Exercise details:
Below are the records; pull every line that includes "letter".

*** Opening Data records ***

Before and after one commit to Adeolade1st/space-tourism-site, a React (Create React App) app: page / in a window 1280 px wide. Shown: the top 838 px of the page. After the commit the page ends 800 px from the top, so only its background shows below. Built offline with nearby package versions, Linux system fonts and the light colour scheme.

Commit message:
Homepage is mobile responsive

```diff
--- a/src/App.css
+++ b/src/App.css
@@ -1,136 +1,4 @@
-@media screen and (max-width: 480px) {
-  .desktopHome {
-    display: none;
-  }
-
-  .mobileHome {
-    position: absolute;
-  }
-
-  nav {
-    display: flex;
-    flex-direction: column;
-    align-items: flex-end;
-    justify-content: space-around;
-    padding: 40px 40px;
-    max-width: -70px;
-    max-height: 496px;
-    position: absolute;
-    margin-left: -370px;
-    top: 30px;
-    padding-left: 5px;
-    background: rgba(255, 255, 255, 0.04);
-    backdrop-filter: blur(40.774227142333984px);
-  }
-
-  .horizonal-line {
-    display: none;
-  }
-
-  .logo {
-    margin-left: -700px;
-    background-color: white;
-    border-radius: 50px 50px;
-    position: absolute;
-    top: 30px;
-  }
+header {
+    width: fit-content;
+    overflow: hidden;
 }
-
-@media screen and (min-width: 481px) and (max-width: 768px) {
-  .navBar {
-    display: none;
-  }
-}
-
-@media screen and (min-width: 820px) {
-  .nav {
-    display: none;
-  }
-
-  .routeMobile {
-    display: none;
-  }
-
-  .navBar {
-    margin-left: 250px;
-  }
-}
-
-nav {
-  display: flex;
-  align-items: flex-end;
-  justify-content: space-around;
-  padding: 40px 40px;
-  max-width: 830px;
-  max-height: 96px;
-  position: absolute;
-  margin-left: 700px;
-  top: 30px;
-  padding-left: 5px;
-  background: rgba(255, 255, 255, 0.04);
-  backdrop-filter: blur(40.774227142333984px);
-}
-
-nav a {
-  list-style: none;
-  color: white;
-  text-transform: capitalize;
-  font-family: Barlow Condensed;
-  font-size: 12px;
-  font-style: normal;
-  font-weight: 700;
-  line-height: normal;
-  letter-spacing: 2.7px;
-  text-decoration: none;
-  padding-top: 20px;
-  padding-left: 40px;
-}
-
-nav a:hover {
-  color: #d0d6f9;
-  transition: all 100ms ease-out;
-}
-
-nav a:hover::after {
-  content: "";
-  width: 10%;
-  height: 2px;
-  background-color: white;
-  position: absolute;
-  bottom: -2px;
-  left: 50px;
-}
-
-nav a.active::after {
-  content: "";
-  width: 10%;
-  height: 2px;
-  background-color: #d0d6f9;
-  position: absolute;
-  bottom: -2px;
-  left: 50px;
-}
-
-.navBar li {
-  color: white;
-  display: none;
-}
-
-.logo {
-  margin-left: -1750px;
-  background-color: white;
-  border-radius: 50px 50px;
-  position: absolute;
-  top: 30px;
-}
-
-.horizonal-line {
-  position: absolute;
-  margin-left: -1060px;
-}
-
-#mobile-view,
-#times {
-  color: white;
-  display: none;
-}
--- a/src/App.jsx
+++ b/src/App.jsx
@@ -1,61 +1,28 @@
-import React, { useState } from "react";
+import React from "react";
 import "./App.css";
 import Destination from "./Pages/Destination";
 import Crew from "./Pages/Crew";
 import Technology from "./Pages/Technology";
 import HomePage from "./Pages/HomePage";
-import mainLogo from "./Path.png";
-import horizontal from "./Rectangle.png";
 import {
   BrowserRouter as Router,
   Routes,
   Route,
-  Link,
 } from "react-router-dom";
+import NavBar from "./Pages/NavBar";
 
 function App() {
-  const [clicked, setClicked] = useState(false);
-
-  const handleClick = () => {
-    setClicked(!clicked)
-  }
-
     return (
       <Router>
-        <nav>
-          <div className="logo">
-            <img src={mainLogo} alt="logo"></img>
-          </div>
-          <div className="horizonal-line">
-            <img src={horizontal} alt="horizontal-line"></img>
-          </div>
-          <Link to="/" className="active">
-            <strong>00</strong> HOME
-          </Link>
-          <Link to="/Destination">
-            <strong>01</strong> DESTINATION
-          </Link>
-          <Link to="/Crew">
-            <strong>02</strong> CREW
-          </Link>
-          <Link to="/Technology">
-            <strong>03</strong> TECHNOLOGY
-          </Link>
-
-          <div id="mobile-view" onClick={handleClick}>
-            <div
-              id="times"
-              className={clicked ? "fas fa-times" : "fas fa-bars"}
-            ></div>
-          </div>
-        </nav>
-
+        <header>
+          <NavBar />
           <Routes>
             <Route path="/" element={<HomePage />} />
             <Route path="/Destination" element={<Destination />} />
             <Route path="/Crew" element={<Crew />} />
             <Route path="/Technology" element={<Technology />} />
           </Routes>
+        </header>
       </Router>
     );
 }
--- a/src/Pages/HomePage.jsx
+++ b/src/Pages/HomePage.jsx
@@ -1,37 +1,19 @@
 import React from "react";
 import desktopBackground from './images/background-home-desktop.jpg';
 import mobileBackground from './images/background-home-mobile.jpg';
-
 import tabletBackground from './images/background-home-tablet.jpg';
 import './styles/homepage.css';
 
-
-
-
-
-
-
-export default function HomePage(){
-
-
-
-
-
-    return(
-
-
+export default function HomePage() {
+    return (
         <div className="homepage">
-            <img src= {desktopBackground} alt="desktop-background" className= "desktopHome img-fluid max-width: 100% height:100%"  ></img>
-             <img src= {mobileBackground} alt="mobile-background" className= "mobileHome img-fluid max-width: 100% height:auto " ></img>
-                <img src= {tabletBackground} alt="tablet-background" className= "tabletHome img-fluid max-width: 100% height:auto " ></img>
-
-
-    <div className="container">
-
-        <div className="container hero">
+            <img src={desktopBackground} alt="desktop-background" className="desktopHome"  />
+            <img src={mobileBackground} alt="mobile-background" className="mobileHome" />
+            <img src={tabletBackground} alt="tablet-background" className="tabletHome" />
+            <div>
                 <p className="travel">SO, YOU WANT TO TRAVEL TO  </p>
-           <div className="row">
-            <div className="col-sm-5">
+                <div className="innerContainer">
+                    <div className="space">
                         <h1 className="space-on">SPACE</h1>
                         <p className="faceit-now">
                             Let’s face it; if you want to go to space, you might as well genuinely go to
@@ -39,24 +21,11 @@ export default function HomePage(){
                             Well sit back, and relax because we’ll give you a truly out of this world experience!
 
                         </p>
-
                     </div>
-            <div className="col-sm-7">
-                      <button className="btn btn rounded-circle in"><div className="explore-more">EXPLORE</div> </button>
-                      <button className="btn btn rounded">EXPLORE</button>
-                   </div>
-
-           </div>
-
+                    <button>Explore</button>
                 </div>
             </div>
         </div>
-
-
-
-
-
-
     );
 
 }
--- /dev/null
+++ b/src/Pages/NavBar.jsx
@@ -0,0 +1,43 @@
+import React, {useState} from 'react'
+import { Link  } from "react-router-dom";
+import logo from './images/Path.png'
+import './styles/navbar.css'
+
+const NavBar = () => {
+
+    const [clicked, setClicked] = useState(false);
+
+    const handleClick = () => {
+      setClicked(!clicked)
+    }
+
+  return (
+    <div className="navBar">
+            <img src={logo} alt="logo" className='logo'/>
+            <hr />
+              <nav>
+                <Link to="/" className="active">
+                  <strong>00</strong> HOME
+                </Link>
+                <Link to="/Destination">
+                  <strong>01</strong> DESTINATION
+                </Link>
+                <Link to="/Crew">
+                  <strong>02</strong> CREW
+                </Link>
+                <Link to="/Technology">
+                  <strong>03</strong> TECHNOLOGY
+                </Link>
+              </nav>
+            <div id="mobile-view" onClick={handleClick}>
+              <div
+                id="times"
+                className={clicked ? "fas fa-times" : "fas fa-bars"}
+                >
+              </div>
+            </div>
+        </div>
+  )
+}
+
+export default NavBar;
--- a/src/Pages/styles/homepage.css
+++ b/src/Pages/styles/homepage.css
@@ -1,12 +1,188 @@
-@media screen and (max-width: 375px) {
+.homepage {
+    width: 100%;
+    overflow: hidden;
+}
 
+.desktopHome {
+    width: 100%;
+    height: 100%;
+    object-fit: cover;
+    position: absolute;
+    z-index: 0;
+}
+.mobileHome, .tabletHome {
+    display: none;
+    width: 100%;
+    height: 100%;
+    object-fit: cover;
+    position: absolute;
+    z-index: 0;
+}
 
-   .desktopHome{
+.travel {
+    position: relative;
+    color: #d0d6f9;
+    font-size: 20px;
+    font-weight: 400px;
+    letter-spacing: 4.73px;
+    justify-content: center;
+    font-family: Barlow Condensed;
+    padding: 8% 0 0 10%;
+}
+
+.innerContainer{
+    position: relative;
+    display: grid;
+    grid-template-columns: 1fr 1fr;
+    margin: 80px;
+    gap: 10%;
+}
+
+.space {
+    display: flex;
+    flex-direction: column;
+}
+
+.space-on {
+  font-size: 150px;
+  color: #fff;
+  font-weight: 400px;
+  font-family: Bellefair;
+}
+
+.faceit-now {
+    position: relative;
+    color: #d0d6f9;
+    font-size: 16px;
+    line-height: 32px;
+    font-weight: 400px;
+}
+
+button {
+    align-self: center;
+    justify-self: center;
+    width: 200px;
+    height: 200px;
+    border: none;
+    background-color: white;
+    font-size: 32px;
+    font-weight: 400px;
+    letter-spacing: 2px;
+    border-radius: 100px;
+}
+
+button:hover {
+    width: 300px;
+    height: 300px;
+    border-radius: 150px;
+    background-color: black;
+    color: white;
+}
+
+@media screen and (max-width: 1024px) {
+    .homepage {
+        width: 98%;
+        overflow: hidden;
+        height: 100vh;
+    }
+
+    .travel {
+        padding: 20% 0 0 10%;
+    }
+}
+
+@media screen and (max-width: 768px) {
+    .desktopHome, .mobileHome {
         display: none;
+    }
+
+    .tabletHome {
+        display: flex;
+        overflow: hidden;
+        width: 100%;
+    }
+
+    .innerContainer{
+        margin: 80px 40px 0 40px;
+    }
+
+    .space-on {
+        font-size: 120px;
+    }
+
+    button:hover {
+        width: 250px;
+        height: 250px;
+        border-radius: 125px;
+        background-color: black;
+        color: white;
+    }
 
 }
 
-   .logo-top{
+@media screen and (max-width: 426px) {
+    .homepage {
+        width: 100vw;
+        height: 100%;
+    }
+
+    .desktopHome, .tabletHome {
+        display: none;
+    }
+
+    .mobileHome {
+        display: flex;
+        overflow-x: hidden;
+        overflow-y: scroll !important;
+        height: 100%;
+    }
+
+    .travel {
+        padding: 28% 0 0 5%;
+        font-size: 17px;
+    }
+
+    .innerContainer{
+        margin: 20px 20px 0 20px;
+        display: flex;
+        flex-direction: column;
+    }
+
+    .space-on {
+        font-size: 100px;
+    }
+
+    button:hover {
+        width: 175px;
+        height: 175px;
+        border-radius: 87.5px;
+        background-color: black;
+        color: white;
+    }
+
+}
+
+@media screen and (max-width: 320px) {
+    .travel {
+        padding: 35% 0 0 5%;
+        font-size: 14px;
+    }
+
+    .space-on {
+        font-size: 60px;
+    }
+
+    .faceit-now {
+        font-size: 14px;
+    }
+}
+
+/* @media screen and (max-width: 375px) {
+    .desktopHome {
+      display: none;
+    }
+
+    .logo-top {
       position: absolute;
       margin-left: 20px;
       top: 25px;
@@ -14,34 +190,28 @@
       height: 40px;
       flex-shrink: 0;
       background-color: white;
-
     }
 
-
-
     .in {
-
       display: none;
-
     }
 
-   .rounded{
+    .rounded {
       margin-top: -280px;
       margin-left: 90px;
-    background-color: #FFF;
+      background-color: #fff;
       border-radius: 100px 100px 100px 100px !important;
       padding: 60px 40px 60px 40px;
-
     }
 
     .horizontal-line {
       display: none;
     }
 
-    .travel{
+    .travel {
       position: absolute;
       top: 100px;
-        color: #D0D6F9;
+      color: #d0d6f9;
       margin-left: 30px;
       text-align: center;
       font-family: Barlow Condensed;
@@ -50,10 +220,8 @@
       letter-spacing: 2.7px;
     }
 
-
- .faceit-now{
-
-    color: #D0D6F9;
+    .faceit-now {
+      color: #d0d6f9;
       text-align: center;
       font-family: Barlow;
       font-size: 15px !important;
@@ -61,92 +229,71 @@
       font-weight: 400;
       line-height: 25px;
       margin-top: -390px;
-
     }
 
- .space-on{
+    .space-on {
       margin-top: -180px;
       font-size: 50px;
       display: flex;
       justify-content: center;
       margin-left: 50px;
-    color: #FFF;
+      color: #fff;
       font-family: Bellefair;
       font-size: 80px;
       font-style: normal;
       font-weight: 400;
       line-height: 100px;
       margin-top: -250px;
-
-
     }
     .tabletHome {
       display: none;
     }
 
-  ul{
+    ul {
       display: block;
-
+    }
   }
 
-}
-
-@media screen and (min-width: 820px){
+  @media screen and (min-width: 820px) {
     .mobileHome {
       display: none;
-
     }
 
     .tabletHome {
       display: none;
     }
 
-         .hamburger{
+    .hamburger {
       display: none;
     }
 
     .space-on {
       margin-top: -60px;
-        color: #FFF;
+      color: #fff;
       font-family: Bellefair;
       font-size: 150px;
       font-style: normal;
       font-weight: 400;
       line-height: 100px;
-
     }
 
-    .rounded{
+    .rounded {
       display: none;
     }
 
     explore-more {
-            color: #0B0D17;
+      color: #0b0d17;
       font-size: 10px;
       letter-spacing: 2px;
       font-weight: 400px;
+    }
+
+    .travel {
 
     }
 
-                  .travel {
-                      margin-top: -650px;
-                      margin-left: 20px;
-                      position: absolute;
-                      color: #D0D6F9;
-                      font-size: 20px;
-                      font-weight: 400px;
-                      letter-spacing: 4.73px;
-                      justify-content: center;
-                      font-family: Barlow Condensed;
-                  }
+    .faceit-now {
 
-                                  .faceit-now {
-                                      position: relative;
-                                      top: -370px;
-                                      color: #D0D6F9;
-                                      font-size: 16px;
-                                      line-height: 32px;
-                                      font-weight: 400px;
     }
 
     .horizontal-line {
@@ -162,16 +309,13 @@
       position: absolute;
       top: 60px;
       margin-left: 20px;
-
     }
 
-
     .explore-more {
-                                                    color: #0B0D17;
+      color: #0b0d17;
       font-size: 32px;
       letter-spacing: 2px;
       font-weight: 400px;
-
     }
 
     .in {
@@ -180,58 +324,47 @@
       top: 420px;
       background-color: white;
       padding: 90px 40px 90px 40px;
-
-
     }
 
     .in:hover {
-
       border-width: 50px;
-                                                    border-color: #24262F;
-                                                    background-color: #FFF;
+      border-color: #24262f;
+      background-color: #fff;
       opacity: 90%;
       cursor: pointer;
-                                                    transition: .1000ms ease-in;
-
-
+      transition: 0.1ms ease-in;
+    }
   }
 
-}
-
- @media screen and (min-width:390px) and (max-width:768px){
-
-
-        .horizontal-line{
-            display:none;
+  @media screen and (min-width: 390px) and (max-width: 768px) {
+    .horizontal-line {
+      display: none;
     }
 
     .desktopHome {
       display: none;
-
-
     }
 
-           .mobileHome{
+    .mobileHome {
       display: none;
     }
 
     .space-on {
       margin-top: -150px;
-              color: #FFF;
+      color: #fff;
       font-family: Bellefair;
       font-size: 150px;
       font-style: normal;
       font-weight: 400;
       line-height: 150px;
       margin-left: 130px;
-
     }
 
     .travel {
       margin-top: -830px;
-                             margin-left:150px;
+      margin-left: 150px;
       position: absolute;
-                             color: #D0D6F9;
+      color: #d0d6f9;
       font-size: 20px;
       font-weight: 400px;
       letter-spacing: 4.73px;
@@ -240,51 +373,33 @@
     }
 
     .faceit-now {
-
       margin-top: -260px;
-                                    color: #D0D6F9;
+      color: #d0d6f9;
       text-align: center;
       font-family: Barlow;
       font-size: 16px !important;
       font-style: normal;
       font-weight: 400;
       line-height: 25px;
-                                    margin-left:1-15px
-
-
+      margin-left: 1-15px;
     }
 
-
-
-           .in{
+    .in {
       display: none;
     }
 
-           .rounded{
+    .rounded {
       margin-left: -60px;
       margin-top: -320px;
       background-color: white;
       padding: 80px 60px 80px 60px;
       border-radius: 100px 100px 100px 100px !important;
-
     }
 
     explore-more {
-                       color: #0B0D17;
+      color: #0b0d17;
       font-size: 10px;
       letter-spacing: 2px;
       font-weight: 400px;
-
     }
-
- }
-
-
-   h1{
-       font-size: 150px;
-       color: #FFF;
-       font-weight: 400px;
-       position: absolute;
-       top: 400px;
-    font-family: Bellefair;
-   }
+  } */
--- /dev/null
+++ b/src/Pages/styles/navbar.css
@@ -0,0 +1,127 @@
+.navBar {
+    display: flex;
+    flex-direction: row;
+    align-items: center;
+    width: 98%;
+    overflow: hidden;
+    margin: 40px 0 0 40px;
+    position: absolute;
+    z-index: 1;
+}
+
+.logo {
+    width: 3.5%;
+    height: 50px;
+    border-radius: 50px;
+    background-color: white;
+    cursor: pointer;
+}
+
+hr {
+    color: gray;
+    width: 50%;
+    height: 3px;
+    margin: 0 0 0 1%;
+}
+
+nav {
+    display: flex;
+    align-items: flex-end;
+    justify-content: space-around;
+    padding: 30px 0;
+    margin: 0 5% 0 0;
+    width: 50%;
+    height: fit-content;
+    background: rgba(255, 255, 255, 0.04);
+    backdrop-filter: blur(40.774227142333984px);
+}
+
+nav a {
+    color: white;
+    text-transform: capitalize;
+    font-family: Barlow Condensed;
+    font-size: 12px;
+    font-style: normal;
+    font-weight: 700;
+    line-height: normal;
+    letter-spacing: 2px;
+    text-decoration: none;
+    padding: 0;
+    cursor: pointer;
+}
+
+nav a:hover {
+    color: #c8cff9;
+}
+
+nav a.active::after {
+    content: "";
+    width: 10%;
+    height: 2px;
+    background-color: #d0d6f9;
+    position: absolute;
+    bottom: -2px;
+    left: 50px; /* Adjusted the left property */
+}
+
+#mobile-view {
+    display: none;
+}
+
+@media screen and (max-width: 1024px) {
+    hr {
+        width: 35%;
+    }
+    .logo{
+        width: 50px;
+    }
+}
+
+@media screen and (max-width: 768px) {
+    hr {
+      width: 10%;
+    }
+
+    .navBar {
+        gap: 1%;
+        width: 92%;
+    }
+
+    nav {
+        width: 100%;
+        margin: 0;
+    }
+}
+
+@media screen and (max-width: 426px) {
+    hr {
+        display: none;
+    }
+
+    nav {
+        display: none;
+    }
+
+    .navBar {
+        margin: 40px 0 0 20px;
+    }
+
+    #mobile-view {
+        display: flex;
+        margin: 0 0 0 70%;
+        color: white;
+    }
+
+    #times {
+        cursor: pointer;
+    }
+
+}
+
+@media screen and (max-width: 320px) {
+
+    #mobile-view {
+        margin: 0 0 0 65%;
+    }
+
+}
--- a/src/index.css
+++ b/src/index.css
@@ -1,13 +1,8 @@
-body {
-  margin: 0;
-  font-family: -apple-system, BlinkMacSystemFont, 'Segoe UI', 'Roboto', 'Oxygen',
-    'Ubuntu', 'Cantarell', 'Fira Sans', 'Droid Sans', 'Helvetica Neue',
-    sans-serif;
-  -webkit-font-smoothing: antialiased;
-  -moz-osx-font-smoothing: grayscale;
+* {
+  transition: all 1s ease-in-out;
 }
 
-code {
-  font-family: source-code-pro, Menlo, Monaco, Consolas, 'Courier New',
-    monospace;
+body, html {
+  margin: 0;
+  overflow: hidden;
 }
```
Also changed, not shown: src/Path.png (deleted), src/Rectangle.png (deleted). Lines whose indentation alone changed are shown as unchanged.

*** Closing Data records ***

Completed exercise:
-  letter-spacing: 2.7px;
+    letter-spacing: 4.73px;
+    letter-spacing: 2px;
       letter-spacing: 2.7px;
       letter-spacing: 2px;
-                      letter-spacing: 4.73px;
       letter-spacing: 2px;
       letter-spacing: 4.73px;
       letter-spacing: 2px;
+    letter-spacing: 2px;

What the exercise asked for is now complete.